[TO DO]: Below is a set of records. Please retype every one exactly.

====== RECORDS SHOWN

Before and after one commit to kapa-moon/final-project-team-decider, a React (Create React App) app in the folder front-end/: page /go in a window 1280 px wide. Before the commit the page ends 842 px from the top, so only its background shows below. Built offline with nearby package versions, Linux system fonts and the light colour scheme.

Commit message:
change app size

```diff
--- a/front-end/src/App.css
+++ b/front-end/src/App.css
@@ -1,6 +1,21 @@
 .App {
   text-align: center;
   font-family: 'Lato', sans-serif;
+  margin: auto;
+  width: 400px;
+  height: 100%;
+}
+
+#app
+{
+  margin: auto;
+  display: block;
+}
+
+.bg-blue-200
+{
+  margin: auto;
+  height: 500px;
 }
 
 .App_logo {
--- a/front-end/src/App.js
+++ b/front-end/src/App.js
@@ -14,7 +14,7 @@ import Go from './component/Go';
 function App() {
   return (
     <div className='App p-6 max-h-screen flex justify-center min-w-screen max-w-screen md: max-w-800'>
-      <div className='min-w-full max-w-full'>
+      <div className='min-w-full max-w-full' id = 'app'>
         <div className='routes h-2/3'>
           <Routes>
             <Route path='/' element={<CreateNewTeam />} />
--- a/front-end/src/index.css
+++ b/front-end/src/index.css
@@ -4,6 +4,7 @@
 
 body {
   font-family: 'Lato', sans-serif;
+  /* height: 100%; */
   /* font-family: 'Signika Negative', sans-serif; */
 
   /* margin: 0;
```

============

[YOUR SOLUTION]:
Before and after one commit to kapa-moon/final-project-team-decider, a React (Create React App) app in the folder front-end/: page /go in a window 1280 px wide. Before the commit the page ends 842 px from the top, so only its background shows below. Built offline with nearby package versions, Linux system fonts and the light colour scheme.

Commit message:
change app size

```diff
--- a/front-end/src/App.css
+++ b/front-end/src/App.css
@@ -1,6 +1,21 @@
 .App {
   text-align: center;
   font-family: 'Lato', sans-serif;
+  margin: auto;
+  width: 400px;
+  height: 100%;
+}
+
+#app
+{
+  margin: auto;
+  display: block;
+}
+
+.bg-blue-200
+{
+  margin: auto;
+  height: 500px;
 }
 
 .App_logo {
--- a/front-end/src/App.js
+++ b/front-end/src/App.js
@@ -14,7 +14,7 @@ import Go from './component/Go';
 function App() {
   return (
     <div className='App p-6 max-h-screen flex justify-center min-w-screen max-w-screen md: max-w-800'>
-      <div className='min-w-full max-w-full'>
+      <div className='min-w-full max-w-full' id = 'app'>
         <div className='routes h-2/3'>
           <Routes>
             <Route path='/' element={<CreateNewTeam />} />
--- a/front-end/src/index.css
+++ b/front-end/src/index.css
@@ -4,6 +4,7 @@
 
 body {
   font-family: 'Lato', sans-serif;
+  /* height: 100%; */
   /* font-family: 'Signika Negative', sans-serif; */
 
   /* margin: 0;
```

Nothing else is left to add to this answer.